Tooth loss can be a serious problem. When you lose a tooth, the structure of your mouth changes. This may lead to further damage such as gum disease and shifting of other teeth in the arch. Tooth loss also presents a risk of bone loss in the jaw. At Kravitz Dental offices in Miami and Pembroke Pines, we offer the latest solution for tooth loss: dental implants.

What is a dental implant?

The best way to describe a dental implant is as a replacement root. This dental prosthetic may be made of titanium, a material that has a long history of use in orthopedic medicine. The purpose of the dental implant is to act as an artificial anchor to a replacement tooth. In doing this, the implant reinstates the stable foundation that was present when the natural tooth was in place.

Why is it necessary to replace missing teeth?

We need our teeth to chew and to have a nice smile. If one or two teeth are lost, can’t others just pick up the slack? The answer is that they can, but not without consequences. A full row of teeth is necessary to disperse the force of biting and chewing across the upper and lower arch. Empty spaces in between teeth force remaining teeth to endure more force. Additionally, without the proper connection between opposing teeth, it is possible that the bite may change, causing unnecessary stress in the temporomandibular joints. Space in between teeth invites shifting, which could lead to cosmetic problems.

The Bigger Picture

A tooth is not a solitary structure. Teeth are connected to the jawbone through their root system. Therefore, when we lose a tooth, we lose that root system as well. This is significant because teeth and roots are vital to the process of bone regeneration. When we bite and chew, force transfers through tooth structure, through the roots, and into the jawbone, where it supports ongoing bone regeneration through stimulation. Bone regeneration is vital to the preservation of the facial structure. Without adequate bone tissue in the jaw, the area around the mouth sinks inward.

Advantages of Dental Implants

There are several reasons why patients choose to recreate a root system with dental implants. As advantageous as it is to gain a stable structure for chewing and prevent tooth movement, the most important advantage of dental implant treatment is the effect that implants have on the jawbone. As discussed, the bone tissue in the jaw needs to consistently regenerate. For this to happen, there needs to be a root system. By replacing that system with artificial roots, bone can continue to grow as needed to support facial structure.

Dental Implant Process

The initial step of the implant process is to consult with your dentist. Our consultation and examination visit focus on the extent of tooth loss, the state of your oral health, and the condition of your jawbone. Bone density is a vital factor in determining which type of dental implant is most appropriate for you. Many patients are excellent candidates for standard root implants.

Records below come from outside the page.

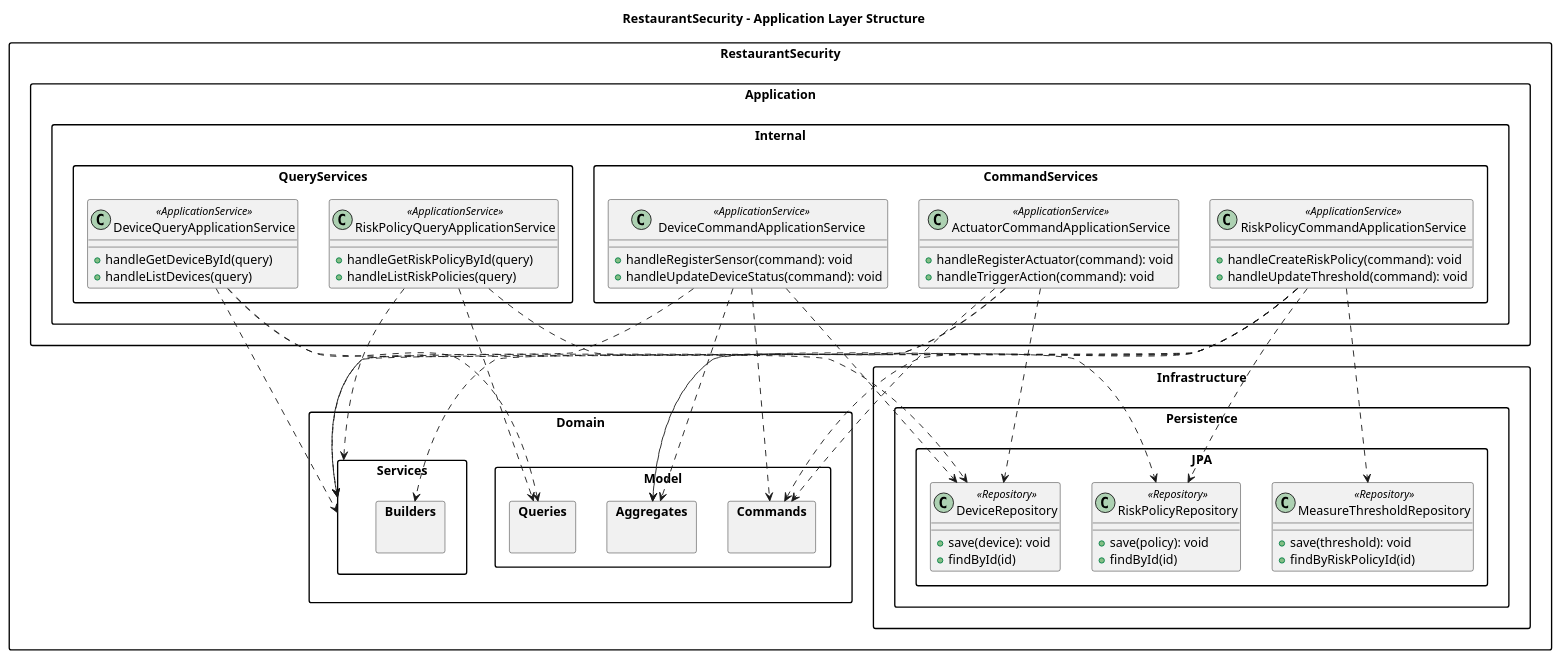
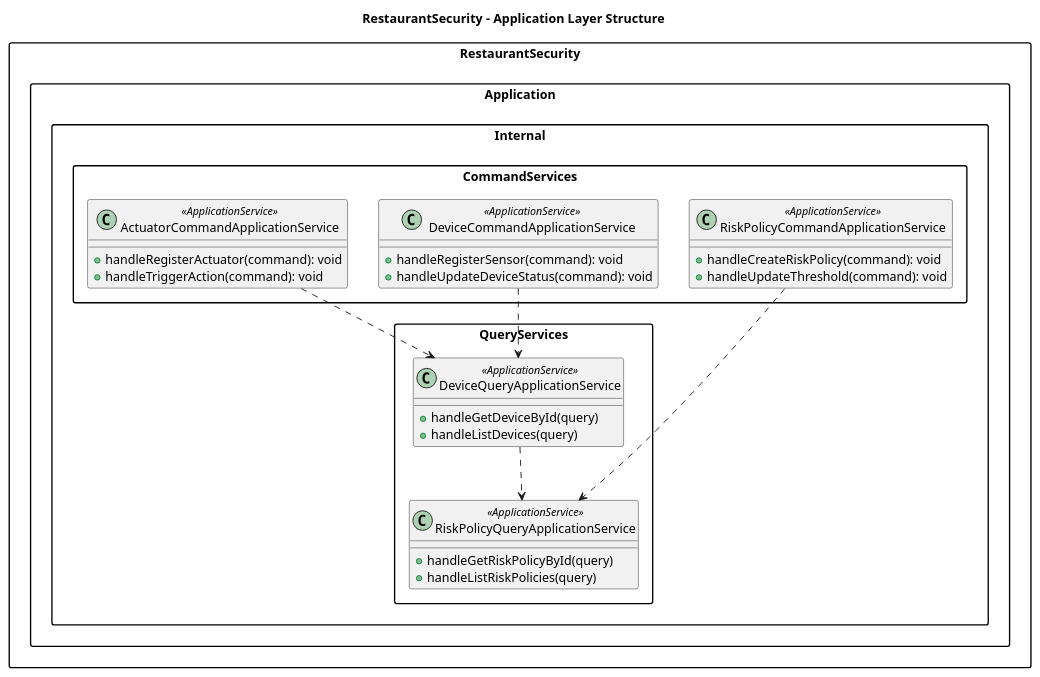
The diagram in img/capitulo_4/tactical_ddd/Security/security_application.puml (Soulware-IoT/report), drawn with PlantUML before and after one commit. The commit also changed 8 other files, not shown here.

```diff
--- a/img/capitulo_4/tactical_ddd/Security/security_application.puml
+++ b/img/capitulo_4/tactical_ddd/Security/security_application.puml
@@ -1,88 +1,40 @@
 @startuml
 skinparam packageStyle rectangle
 
 title RestaurantSecurity - Application Layer Structure
 
 package "RestaurantSecurity" {
-    package "Domain" {
-        package "Model" {
-            package "Aggregates" {}
-            package "Commands" {}
-            package "Queries" {}
-        }
-        package "Services" {
-            package "Builders" {}
-        }
-    }
-
     package "Application.Internal" {
         package "CommandServices" {
             class DeviceCommandApplicationService <<ApplicationService>> {
                 +handleRegisterSensor(command): void
                 +handleUpdateDeviceStatus(command): void
             }
             class RiskPolicyCommandApplicationService <<ApplicationService>> {
                 +handleCreateRiskPolicy(command): void
                 +handleUpdateThreshold(command): void
             }
             class ActuatorCommandApplicationService <<ApplicationService>> {
                 +handleRegisterActuator(command): void
                 +handleTriggerAction(command): void
             }
         }
         package "QueryServices" {
             class DeviceQueryApplicationService <<ApplicationService>> {
                 +handleGetDeviceById(query)
                 +handleListDevices(query)
             }
             class RiskPolicyQueryApplicationService <<ApplicationService>> {
                 +handleGetRiskPolicyById(query)
                 +handleListRiskPolicies(query)
             }
         }
     }
-
-    package "Infrastructure.Persistence" {
-        package "JPA" {
-            class DeviceRepository <<Repository>> {
-                +save(device): void
-                +findById(id)
-            }
-            class RiskPolicyRepository <<Repository>> {
-                +save(policy): void
-                +findById(id)
-            }
-            class MeasureThresholdRepository <<Repository>> {
-                +save(threshold): void
-                +findByRiskPolicyId(id)
-            }
-        }
-    }
 }
 
 ' === RELACIONES DE APPLICATION: Security ===
-RestaurantSecurity.Application.Internal.CommandServices.DeviceCommandApplicationService ..> RestaurantSecurity.Domain.Services
-RestaurantSecurity.Application.Internal.CommandServices.DeviceCommandApplicationService ..> RestaurantSecurity.Domain.Model.Commands
-RestaurantSecurity.Application.Internal.CommandServices.DeviceCommandApplicationService ..> RestaurantSecurity.Domain.Model.Aggregates
-RestaurantSecurity.Application.Internal.CommandServices.DeviceCommandApplicationService ..> RestaurantSecurity.Infrastructure.Persistence.JPA.DeviceRepository
-
-RestaurantSecurity.Application.Internal.CommandServices.RiskPolicyCommandApplicationService ..> RestaurantSecurity.Domain.Services
-RestaurantSecurity.Application.Internal.CommandServices.RiskPolicyCommandApplicationService ..> RestaurantSecurity.Domain.Model.Commands
-RestaurantSecurity.Application.Internal.CommandServices.RiskPolicyCommandApplicationService ..> RestaurantSecurity.Domain.Model.Aggregates
-RestaurantSecurity.Application.Internal.CommandServices.RiskPolicyCommandApplicationService ..> RestaurantSecurity.Domain.Services.Builders
-RestaurantSecurity.Application.Internal.CommandServices.RiskPolicyCommandApplicationService ..> RestaurantSecurity.Infrastructure.Persistence.JPA.RiskPolicyRepository
-RestaurantSecurity.Application.Internal.CommandServices.RiskPolicyCommandApplicationService ..> RestaurantSecurity.Infrastructure.Persistence.JPA.MeasureThresholdRepository
-
-RestaurantSecurity.Application.Internal.CommandServices.ActuatorCommandApplicationService ..> RestaurantSecurity.Domain.Services
-RestaurantSecurity.Application.Internal.CommandServices.ActuatorCommandApplicationService ..> RestaurantSecurity.Domain.Model.Commands
-RestaurantSecurity.Application.Internal.CommandServices.ActuatorCommandApplicationService ..> RestaurantSecurity.Domain.Model.Aggregates
-RestaurantSecurity.Application.Internal.CommandServices.ActuatorCommandApplicationService ..> RestaurantSecurity.Infrastructure.Persistence.JPA.DeviceRepository
-
-RestaurantSecurity.Application.Internal.QueryServices.DeviceQueryApplicationService ..> RestaurantSecurity.Domain.Services
-RestaurantSecurity.Application.Internal.QueryServices.DeviceQueryApplicationService ..> RestaurantSecurity.Domain.Model.Queries
-RestaurantSecurity.Application.Internal.QueryServices.DeviceQueryApplicationService ..> RestaurantSecurity.Infrastructure.Persistence.JPA.DeviceRepository
-
-RestaurantSecurity.Application.Internal.QueryServices.RiskPolicyQueryApplicationService ..> RestaurantSecurity.Domain.Services
-RestaurantSecurity.Application.Internal.QueryServices.RiskPolicyQueryApplicationService ..> RestaurantSecurity.Domain.Model.Queries
-RestaurantSecurity.Application.Internal.QueryServices.RiskPolicyQueryApplicationService ..> RestaurantSecurity.Infrastructure.Persistence.JPA.RiskPolicyRepository
+RestaurantSecurity.Application.Internal.CommandServices.DeviceCommandApplicationService ..> RestaurantSecurity.Application.Internal.QueryServices.DeviceQueryApplicationService
+RestaurantSecurity.Application.Internal.CommandServices.RiskPolicyCommandApplicationService ..> RestaurantSecurity.Application.Internal.QueryServices.RiskPolicyQueryApplicationService
+RestaurantSecurity.Application.Internal.CommandServices.ActuatorCommandApplicationService ..> RestaurantSecurity.Application.Internal.QueryServices.DeviceQueryApplicationService
+RestaurantSecurity.Application.Internal.QueryServices.DeviceQueryApplicationService ..> RestaurantSecurity.Application.Internal.QueryServices.RiskPolicyQueryApplicationService
 @enduml
```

After the initial consultation, the course of treatment progresses through:

  1. Implant placement. The implant procedure is performed with local anesthetic and may also include mild sedation if you prefer. This minor surgery creates a small opening through the gums so the implant or implants can be screwed into the jawbone. This is a comfortable process.
  2. Osseointegration. After implants are inserted, the gum tissue is stitched over the bone. Undisturbed, implants are allowed to heal into the jawbone through osseointegration. During this process, bone cells grow around the implant and secure it into place.
  3. Abutment. After a few months of healing, implants are secure and able to hold a small metal piece that will connect the implant post to the artificial tooth. After the abutment is placed, gum tissue is stitched around it.
  4. Tooth replacement. Approximately six weeks after abutment placement, the implant is ready to hold its replacement tooth. Crown placement involves the uncovering of the abutment but no further stitching. Your new and improved smile is ready for the world!

How long do dental implants last?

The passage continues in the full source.